Although I cannot remember the details of Medem's Lovers of the Arctic Circle, I'm sure it had a fair amount in common with White. Even if White is set in the Antarctic, it's still a tale of pre-determined love coming to pass under the influence of snow and ice. Darriussecq's novel is short and filled with intimate detail: the loos which incinerate shit, the effects of the cold on human perception, the depth of the ice and the height of the ice-cap over the Antarctic soil. The two imminent lovers, Edmee and Peter, both make their own way to the ice-station, their back stories elliptically filled in, little hints of fractured histories and suggestions of lost trauma. All of which is overseen by a chorus of ghosts. Whose ghosts remains unclear: whilst details of Scott and Admundsen's missions are frequently referred to, their destiny has no impact of the protagonists, who bide their time on the base waiting for the union which the ghosts know is coming to pass.

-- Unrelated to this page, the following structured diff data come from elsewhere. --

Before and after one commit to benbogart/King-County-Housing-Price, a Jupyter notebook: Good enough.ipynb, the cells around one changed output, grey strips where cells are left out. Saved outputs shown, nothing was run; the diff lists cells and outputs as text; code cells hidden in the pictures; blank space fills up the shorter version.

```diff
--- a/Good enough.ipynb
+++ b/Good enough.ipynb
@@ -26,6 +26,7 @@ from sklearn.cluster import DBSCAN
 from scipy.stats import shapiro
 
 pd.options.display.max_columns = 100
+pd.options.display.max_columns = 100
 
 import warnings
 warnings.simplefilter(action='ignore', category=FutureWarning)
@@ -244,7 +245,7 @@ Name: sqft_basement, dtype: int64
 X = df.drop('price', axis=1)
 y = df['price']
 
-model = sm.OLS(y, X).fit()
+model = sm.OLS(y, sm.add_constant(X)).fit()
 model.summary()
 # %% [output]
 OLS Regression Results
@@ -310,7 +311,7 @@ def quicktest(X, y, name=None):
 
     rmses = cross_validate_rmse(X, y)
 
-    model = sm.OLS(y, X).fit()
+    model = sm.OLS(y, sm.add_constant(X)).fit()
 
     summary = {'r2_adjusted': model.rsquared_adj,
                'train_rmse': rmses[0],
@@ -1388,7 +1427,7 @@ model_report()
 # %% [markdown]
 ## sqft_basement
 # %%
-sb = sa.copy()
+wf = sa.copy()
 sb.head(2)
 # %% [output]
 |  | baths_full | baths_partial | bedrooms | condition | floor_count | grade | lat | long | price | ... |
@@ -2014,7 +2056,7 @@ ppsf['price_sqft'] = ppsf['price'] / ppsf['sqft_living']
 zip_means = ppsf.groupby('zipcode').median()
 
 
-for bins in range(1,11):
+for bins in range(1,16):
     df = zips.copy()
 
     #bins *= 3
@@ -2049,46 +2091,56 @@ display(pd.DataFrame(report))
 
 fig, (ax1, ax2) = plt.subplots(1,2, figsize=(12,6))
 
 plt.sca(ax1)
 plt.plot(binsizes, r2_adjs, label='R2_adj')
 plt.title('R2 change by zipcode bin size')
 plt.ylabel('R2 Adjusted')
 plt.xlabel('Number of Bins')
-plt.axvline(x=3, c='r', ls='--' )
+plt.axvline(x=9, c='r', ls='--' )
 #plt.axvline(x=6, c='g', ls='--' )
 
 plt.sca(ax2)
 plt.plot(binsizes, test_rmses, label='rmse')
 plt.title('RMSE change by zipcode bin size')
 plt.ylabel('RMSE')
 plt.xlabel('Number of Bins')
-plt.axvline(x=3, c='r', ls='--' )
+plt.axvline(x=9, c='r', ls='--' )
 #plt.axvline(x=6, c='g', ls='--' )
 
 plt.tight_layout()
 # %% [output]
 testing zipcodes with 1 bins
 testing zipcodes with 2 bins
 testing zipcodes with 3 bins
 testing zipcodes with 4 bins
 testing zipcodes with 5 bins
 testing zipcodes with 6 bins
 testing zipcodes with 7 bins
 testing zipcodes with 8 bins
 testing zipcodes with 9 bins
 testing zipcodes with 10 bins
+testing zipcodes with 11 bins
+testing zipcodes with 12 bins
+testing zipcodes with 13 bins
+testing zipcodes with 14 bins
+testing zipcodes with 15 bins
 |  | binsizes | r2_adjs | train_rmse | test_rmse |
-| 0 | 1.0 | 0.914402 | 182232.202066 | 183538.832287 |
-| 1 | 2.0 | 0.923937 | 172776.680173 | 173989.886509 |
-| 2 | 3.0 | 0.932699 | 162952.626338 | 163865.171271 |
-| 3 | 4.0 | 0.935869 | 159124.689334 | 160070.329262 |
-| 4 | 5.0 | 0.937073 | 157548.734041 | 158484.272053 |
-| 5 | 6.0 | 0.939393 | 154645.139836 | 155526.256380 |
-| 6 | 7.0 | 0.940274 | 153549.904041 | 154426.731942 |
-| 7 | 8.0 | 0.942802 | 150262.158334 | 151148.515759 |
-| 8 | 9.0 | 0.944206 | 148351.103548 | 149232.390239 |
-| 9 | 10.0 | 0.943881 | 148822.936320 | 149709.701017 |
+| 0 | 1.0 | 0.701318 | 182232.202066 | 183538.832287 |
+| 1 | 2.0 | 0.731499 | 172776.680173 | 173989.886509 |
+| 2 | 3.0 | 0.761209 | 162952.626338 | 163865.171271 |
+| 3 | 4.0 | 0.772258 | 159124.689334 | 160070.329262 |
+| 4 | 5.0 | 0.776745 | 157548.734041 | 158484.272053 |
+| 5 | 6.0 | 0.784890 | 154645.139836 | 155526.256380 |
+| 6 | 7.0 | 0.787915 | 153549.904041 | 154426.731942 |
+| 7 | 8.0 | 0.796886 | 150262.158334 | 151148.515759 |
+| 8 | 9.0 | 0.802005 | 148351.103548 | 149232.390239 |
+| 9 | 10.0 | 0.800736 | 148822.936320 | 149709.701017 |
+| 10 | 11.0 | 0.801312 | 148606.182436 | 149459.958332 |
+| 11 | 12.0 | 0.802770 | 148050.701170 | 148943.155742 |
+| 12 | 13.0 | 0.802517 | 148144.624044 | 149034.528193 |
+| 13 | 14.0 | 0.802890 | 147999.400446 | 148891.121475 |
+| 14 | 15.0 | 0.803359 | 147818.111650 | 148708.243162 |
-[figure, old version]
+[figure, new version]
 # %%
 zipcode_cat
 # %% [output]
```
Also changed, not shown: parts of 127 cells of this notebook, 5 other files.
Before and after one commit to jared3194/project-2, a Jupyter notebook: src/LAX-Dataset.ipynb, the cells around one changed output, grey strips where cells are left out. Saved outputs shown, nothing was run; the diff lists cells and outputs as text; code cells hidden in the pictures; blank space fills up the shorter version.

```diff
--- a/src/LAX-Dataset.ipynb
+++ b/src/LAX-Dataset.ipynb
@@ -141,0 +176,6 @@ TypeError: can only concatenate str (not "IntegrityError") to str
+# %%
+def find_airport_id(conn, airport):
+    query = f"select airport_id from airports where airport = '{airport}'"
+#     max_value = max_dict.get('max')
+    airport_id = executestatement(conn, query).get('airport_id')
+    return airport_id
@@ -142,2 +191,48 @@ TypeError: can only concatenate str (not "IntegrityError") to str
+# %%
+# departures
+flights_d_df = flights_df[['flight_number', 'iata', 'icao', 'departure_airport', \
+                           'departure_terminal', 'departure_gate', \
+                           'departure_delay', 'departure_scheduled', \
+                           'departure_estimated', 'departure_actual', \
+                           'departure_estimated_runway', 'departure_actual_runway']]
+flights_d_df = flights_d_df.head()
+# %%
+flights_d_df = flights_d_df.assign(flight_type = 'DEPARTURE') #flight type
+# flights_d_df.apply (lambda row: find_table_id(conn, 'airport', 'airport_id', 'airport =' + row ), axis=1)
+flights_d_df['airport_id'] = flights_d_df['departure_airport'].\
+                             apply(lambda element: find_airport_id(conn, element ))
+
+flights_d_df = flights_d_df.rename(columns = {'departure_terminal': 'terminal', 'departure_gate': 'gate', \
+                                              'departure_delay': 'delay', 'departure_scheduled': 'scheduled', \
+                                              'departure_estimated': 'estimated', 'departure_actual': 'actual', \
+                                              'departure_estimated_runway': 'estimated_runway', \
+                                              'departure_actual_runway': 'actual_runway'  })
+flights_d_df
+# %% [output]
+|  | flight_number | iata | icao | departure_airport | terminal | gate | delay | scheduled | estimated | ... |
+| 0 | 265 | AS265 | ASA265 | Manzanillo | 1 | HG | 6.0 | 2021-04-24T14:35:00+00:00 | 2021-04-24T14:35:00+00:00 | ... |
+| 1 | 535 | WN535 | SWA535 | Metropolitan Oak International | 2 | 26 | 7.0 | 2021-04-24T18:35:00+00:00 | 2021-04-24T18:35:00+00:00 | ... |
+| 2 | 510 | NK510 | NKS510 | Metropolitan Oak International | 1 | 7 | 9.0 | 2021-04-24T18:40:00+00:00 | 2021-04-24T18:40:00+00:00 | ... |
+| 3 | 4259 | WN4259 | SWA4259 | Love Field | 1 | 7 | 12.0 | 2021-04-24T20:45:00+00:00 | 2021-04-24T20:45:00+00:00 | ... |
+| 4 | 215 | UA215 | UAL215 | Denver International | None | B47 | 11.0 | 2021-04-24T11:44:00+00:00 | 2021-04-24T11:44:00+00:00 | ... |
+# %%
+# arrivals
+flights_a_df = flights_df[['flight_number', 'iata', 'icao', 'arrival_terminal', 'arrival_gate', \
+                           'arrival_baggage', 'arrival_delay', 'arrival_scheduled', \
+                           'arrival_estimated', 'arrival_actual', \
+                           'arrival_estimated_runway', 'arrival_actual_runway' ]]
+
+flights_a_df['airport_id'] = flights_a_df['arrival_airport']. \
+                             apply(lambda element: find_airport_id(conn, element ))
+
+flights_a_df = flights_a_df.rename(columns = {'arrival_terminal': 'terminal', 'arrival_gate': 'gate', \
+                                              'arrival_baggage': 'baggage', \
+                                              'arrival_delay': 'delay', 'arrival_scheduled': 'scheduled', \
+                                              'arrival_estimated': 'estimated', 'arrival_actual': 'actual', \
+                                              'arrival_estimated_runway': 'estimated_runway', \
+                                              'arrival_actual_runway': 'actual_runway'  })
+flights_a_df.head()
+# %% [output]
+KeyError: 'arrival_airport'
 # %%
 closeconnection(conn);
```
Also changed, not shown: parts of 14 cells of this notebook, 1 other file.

White is poetic, romantic, pretentious in the finest of French traditions, and somewhat slight. It discloses what might be termed 'a voice': of the books I have read of late it perhaps has something in common with Pelevin's Omon Ra. It's an exploration of human behaviour under extreme conditions, and succeeds in doing this convincingly, even if the futuristic narrative already feels faintly absurd. As such, with its holophones and voyage to Mars, it might one day belong to that tradition of books which postulate a future which never came to pass.